PROBLEM STATEMENT: Lines holding the word "LinearLayout" must be located in the listing below and copied.

DATA EXCERPTS:

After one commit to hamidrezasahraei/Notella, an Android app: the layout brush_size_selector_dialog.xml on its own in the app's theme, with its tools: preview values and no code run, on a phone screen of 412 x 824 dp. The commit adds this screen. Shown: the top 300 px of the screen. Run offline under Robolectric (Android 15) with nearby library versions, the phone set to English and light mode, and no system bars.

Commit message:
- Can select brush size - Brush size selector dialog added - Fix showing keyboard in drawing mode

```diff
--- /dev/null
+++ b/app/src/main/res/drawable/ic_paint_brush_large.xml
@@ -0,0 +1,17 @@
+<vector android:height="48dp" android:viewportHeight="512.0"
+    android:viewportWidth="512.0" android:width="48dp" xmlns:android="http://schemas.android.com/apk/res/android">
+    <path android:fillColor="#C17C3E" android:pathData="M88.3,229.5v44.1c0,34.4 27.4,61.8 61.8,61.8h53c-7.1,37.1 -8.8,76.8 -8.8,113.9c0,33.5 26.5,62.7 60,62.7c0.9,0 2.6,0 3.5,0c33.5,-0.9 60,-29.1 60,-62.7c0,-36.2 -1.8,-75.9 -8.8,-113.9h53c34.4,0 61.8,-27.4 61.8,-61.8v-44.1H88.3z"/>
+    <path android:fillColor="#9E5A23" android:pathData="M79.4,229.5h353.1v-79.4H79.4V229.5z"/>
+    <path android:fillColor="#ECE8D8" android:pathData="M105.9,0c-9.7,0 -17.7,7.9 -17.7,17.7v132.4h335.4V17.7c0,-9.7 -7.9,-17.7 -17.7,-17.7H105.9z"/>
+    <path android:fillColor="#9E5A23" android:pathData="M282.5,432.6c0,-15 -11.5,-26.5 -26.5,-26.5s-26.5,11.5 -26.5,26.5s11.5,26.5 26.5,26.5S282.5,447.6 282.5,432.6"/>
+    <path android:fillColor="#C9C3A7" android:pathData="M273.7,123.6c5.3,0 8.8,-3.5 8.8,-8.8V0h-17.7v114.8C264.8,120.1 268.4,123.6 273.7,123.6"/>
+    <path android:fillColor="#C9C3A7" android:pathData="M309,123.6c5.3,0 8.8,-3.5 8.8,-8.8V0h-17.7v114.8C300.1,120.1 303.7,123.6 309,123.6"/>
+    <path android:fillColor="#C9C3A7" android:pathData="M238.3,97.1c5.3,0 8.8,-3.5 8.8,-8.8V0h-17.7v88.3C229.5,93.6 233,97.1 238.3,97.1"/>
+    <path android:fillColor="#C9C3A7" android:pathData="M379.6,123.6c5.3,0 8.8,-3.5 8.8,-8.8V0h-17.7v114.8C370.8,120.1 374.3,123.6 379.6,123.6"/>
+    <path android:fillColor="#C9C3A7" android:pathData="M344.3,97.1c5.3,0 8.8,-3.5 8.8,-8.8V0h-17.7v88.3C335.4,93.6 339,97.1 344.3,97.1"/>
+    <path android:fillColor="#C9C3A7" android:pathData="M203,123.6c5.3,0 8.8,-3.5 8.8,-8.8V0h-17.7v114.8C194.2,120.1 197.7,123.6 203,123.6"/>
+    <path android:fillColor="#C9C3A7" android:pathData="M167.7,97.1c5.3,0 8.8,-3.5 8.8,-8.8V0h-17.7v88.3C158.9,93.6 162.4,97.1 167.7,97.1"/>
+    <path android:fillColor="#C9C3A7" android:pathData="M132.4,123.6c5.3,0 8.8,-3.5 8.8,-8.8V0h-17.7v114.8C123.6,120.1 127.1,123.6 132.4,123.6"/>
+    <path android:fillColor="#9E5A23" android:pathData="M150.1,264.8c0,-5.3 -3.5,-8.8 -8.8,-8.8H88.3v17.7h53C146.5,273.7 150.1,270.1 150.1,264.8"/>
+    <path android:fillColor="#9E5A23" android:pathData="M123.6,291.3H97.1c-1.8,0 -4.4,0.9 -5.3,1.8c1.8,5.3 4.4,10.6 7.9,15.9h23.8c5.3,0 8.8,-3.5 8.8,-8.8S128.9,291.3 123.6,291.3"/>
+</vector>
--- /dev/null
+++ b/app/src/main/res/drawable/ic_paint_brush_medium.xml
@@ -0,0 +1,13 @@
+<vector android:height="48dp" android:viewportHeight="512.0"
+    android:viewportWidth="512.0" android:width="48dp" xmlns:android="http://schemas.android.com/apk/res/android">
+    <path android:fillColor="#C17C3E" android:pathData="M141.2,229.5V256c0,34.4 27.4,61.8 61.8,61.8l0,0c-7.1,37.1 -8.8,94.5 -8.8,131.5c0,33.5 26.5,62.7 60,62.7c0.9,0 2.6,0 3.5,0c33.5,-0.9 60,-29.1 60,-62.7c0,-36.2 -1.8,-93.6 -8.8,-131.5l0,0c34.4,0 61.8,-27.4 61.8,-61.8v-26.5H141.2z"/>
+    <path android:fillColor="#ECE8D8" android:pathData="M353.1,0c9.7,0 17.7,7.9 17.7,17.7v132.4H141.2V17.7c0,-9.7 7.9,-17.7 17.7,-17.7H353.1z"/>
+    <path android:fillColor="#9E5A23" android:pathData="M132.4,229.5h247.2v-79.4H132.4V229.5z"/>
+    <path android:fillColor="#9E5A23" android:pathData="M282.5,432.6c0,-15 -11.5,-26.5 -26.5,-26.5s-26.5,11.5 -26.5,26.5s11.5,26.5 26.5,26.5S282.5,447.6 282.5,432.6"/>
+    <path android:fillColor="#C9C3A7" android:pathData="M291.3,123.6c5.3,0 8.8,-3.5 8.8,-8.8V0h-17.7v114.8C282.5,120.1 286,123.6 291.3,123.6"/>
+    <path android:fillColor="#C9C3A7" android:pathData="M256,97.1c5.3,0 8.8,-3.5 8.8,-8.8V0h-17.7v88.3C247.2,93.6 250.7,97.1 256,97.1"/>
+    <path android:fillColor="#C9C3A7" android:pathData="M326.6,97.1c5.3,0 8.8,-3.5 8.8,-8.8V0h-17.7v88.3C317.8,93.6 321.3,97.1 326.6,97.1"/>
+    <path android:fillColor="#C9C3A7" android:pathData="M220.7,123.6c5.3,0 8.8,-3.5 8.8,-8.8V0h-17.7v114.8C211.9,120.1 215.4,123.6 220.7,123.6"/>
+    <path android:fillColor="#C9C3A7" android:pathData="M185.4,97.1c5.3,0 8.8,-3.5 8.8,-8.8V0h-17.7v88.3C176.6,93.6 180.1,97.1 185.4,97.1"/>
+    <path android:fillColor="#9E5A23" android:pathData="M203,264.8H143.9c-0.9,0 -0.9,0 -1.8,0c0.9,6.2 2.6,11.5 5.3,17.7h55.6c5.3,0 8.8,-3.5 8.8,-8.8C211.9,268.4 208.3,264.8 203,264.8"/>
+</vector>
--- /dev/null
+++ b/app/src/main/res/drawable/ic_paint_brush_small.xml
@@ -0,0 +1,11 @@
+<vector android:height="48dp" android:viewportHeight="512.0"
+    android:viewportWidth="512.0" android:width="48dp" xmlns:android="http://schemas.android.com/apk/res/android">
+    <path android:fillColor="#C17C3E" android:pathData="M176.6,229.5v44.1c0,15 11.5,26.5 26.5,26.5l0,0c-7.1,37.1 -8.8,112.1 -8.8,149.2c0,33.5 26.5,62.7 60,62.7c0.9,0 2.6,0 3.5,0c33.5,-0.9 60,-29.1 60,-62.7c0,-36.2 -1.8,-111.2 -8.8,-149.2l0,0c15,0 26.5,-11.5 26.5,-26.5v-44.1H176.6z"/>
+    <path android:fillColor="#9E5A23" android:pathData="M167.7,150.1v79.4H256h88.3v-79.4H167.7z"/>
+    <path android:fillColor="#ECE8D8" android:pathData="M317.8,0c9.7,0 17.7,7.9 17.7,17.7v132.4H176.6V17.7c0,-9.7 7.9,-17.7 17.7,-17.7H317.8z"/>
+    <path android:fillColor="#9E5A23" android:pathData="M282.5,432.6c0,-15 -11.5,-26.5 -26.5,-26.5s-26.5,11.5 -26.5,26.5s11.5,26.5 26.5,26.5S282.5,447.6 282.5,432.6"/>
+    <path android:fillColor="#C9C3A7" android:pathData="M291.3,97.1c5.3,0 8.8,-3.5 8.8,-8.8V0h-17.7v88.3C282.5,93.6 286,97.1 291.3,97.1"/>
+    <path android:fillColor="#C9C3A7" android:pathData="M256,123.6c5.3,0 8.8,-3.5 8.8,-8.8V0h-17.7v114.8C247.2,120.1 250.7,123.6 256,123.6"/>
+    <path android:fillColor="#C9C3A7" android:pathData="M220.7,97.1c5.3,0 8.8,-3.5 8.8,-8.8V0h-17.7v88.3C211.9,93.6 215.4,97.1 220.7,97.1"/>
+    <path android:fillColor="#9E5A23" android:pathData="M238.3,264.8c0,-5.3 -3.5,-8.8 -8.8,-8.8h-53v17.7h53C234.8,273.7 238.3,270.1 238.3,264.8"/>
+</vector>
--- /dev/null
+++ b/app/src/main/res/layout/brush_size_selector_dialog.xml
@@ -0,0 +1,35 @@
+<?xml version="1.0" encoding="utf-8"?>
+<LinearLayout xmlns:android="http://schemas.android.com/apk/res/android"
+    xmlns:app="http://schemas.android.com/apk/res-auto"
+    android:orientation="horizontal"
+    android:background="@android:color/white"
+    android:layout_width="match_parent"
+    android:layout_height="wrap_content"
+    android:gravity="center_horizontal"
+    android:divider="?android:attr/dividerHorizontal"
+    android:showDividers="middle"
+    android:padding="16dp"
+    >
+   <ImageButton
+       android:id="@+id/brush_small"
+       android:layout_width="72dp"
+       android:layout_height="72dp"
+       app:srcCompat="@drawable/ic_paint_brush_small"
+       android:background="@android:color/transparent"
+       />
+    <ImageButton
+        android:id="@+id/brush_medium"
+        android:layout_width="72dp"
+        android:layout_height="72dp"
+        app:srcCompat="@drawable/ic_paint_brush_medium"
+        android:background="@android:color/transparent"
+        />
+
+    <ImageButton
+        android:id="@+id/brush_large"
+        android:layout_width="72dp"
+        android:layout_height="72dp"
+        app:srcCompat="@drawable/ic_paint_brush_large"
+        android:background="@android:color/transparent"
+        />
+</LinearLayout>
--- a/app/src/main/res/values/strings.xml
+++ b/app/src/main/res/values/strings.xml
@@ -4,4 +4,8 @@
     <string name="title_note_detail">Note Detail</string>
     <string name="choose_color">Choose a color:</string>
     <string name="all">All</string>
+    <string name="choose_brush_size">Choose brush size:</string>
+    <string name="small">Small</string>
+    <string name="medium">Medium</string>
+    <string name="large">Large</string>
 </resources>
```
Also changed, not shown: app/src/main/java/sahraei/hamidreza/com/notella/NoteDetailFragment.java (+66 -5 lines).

YOUR RESPONSE:
+<LinearLayout xmlns:android="http://schemas.android.com/apk/res/android"
+</LinearLayout>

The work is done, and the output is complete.